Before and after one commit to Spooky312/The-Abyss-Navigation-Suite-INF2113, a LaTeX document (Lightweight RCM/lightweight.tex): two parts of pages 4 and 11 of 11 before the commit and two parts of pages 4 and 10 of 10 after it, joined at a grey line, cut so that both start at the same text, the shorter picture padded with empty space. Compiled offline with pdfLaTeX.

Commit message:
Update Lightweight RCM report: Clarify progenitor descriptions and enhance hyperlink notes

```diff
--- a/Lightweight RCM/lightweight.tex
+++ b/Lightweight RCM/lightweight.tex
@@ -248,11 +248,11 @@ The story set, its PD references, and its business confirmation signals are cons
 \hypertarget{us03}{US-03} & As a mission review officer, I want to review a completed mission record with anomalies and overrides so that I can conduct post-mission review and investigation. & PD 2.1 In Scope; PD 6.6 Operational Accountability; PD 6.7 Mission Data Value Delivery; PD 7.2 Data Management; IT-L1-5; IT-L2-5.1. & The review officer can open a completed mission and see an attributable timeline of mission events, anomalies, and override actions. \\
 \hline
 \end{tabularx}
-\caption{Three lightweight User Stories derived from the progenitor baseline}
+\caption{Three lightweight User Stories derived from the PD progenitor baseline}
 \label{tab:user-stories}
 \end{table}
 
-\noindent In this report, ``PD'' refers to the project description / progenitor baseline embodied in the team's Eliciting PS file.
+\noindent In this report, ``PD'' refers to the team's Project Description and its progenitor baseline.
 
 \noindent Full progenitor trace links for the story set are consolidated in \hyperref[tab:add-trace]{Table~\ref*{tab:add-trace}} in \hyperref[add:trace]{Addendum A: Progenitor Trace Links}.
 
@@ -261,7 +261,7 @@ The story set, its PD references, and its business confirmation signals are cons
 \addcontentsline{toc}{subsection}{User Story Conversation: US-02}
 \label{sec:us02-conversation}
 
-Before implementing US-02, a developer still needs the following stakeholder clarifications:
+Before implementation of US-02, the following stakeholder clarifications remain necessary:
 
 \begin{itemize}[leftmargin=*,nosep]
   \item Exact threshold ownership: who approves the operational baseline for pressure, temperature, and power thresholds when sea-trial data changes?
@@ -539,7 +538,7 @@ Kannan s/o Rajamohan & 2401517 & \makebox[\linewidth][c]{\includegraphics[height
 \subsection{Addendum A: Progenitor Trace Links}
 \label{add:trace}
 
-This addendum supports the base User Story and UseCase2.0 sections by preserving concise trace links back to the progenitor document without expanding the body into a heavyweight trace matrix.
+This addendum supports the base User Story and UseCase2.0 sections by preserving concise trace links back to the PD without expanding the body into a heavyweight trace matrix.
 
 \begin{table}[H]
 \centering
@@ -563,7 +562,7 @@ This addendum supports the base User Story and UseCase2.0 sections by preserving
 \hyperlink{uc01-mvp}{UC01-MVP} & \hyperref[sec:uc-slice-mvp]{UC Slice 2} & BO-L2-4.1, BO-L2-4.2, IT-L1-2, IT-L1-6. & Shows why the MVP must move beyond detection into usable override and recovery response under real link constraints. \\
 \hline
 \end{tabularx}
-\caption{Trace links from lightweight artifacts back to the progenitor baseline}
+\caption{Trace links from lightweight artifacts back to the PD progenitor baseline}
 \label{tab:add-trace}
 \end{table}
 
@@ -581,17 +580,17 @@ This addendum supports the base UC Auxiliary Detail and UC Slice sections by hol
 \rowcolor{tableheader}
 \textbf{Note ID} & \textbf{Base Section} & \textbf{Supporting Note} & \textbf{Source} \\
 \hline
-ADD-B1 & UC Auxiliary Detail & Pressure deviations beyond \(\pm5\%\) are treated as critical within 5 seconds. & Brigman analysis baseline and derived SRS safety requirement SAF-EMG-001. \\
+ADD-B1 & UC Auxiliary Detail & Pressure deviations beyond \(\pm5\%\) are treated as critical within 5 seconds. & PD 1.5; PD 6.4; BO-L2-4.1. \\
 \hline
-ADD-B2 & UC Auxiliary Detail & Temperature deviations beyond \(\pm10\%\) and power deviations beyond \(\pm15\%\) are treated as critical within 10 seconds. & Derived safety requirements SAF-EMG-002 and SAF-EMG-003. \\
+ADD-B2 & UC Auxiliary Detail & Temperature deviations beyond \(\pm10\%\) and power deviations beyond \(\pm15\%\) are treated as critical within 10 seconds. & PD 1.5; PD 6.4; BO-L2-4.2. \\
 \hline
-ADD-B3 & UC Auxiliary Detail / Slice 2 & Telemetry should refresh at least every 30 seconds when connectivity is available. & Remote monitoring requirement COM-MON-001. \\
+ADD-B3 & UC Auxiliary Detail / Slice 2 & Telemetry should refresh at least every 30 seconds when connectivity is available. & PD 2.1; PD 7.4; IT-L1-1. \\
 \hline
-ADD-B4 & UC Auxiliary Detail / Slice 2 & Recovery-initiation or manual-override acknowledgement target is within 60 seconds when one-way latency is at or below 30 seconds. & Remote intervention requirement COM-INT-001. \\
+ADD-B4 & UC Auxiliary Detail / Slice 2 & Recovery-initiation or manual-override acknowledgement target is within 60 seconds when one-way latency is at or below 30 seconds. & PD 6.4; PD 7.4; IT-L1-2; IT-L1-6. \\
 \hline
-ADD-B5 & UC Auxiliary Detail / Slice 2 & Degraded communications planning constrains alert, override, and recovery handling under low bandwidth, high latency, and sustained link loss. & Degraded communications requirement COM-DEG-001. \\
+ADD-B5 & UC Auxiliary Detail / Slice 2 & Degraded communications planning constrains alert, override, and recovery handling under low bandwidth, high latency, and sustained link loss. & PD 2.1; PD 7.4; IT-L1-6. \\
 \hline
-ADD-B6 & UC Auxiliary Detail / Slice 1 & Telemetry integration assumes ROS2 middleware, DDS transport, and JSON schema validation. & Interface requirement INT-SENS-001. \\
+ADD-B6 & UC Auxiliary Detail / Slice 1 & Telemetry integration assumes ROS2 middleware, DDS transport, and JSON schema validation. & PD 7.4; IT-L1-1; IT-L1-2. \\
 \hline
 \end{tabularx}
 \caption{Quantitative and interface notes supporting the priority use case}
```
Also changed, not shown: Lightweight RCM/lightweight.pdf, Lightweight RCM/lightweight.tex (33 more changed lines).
_ _ _ _
*Brief*:
The entries need to be set down again in full, with no word changed.

*Exercise result*:
Before and after one commit to Spooky312/The-Abyss-Navigation-Suite-INF2113, a LaTeX document (Lightweight RCM/lightweight.tex): two parts of pages 4 and 11 of 11 before the commit and two parts of pages 4 and 10 of 10 after it, joined at a grey line, cut so that both start at the same text, the shorter picture padded with empty space. Compiled offline with pdfLaTeX.

Commit message:
Update Lightweight RCM report: Clarify progenitor descriptions and enhance hyperlink notes

```diff
--- a/Lightweight RCM/lightweight.tex
+++ b/Lightweight RCM/lightweight.tex
@@ -248,11 +248,11 @@ The story set, its PD references, and its business confirmation signals are cons
 \hypertarget{us03}{US-03} & As a mission review officer, I want to review a completed mission record with anomalies and overrides so that I can conduct post-mission review and investigation. & PD 2.1 In Scope; PD 6.6 Operational Accountability; PD 6.7 Mission Data Value Delivery; PD 7.2 Data Management; IT-L1-5; IT-L2-5.1. & The review officer can open a completed mission and see an attributable timeline of mission events, anomalies, and override actions. \\
 \hline
 \end{tabularx}
-\caption{Three lightweight User Stories derived from the progenitor baseline}
+\caption{Three lightweight User Stories derived from the PD progenitor baseline}
 \label{tab:user-stories}
 \end{table}
 
-\noindent In this report, ``PD'' refers to the project description / progenitor baseline embodied in the team's Eliciting PS file.
+\noindent In this report, ``PD'' refers to the team's Project Description and its progenitor baseline.
 
 \noindent Full progenitor trace links for the story set are consolidated in \hyperref[tab:add-trace]{Table~\ref*{tab:add-trace}} in \hyperref[add:trace]{Addendum A: Progenitor Trace Links}.
 
@@ -261,7 +261,7 @@ The story set, its PD references, and its business confirmation signals are cons
 \addcontentsline{toc}{subsection}{User Story Conversation: US-02}
 \label{sec:us02-conversation}
 
-Before implementing US-02, a developer still needs the following stakeholder clarifications:
+Before implementation of US-02, the following stakeholder clarifications remain necessary:
 
 \begin{itemize}[leftmargin=*,nosep]
   \item Exact threshold ownership: who approves the operational baseline for pressure, temperature, and power thresholds when sea-trial data changes?
@@ -539,7 +538,7 @@ Kannan s/o Rajamohan & 2401517 & \makebox[\linewidth][c]{\includegraphics[height
 \subsection{Addendum A: Progenitor Trace Links}
 \label{add:trace}
 
-This addendum supports the base User Story and UseCase2.0 sections by preserving concise trace links back to the progenitor document without expanding the body into a heavyweight trace matrix.
+This addendum supports the base User Story and UseCase2.0 sections by preserving concise trace links back to the PD without expanding the body into a heavyweight trace matrix.
 
 \begin{table}[H]
 \centering
@@ -563,7 +562,7 @@ This addendum supports the base User Story and UseCase2.0 sections by preserving
 \hyperlink{uc01-mvp}{UC01-MVP} & \hyperref[sec:uc-slice-mvp]{UC Slice 2} & BO-L2-4.1, BO-L2-4.2, IT-L1-2, IT-L1-6. & Shows why the MVP must move beyond detection into usable override and recovery response under real link constraints. \\
 \hline
 \end{tabularx}
-\caption{Trace links from lightweight artifacts back to the progenitor baseline}
+\caption{Trace links from lightweight artifacts back to the PD progenitor baseline}
 \label{tab:add-trace}
 \end{table}
 
@@ -581,17 +580,17 @@ This addendum supports the base UC Auxiliary Detail and UC Slice sections by hol
 \rowcolor{tableheader}
 \textbf{Note ID} & \textbf{Base Section} & \textbf{Supporting Note} & \textbf{Source} \\
 \hline
-ADD-B1 & UC Auxiliary Detail & Pressure deviations beyond \(\pm5\%\) are treated as critical within 5 seconds. & Brigman analysis baseline and derived SRS safety requirement SAF-EMG-001. \\
+ADD-B1 & UC Auxiliary Detail & Pressure deviations beyond \(\pm5\%\) are treated as critical within 5 seconds. & PD 1.5; PD 6.4; BO-L2-4.1. \\
 \hline
-ADD-B2 & UC Auxiliary Detail & Temperature deviations beyond \(\pm10\%\) and power deviations beyond \(\pm15\%\) are treated as critical within 10 seconds. & Derived safety requirements SAF-EMG-002 and SAF-EMG-003. \\
+ADD-B2 & UC Auxiliary Detail & Temperature deviations beyond \(\pm10\%\) and power deviations beyond \(\pm15\%\) are treated as critical within 10 seconds. & PD 1.5; PD 6.4; BO-L2-4.2. \\
 \hline
-ADD-B3 & UC Auxiliary Detail / Slice 2 & Telemetry should refresh at least every 30 seconds when connectivity is available. & Remote monitoring requirement COM-MON-001. \\
+ADD-B3 & UC Auxiliary Detail / Slice 2 & Telemetry should refresh at least every 30 seconds when connectivity is available. & PD 2.1; PD 7.4; IT-L1-1. \\
 \hline
-ADD-B4 & UC Auxiliary Detail / Slice 2 & Recovery-initiation or manual-override acknowledgement target is within 60 seconds when one-way latency is at or below 30 seconds. & Remote intervention requirement COM-INT-001. \\
+ADD-B4 & UC Auxiliary Detail / Slice 2 & Recovery-initiation or manual-override acknowledgement target is within 60 seconds when one-way latency is at or below 30 seconds. & PD 6.4; PD 7.4; IT-L1-2; IT-L1-6. \\
 \hline
-ADD-B5 & UC Auxiliary Detail / Slice 2 & Degraded communications planning constrains alert, override, and recovery handling under low bandwidth, high latency, and sustained link loss. & Degraded communications requirement COM-DEG-001. \\
+ADD-B5 & UC Auxiliary Detail / Slice 2 & Degraded communications planning constrains alert, override, and recovery handling under low bandwidth, high latency, and sustained link loss. & PD 2.1; PD 7.4; IT-L1-6. \\
 \hline
-ADD-B6 & UC Auxiliary Detail / Slice 1 & Telemetry integration assumes ROS2 middleware, DDS transport, and JSON schema validation. & Interface requirement INT-SENS-001. \\
+ADD-B6 & UC Auxiliary Detail / Slice 1 & Telemetry integration assumes ROS2 middleware, DDS transport, and JSON schema validation. & PD 7.4; IT-L1-1; IT-L1-2. \\
 \hline
 \end{tabularx}
 \caption{Quantitative and interface notes supporting the priority use case}
```
Also changed, not shown: Lightweight RCM/lightweight.pdf, Lightweight RCM/lightweight.tex (33 more changed lines).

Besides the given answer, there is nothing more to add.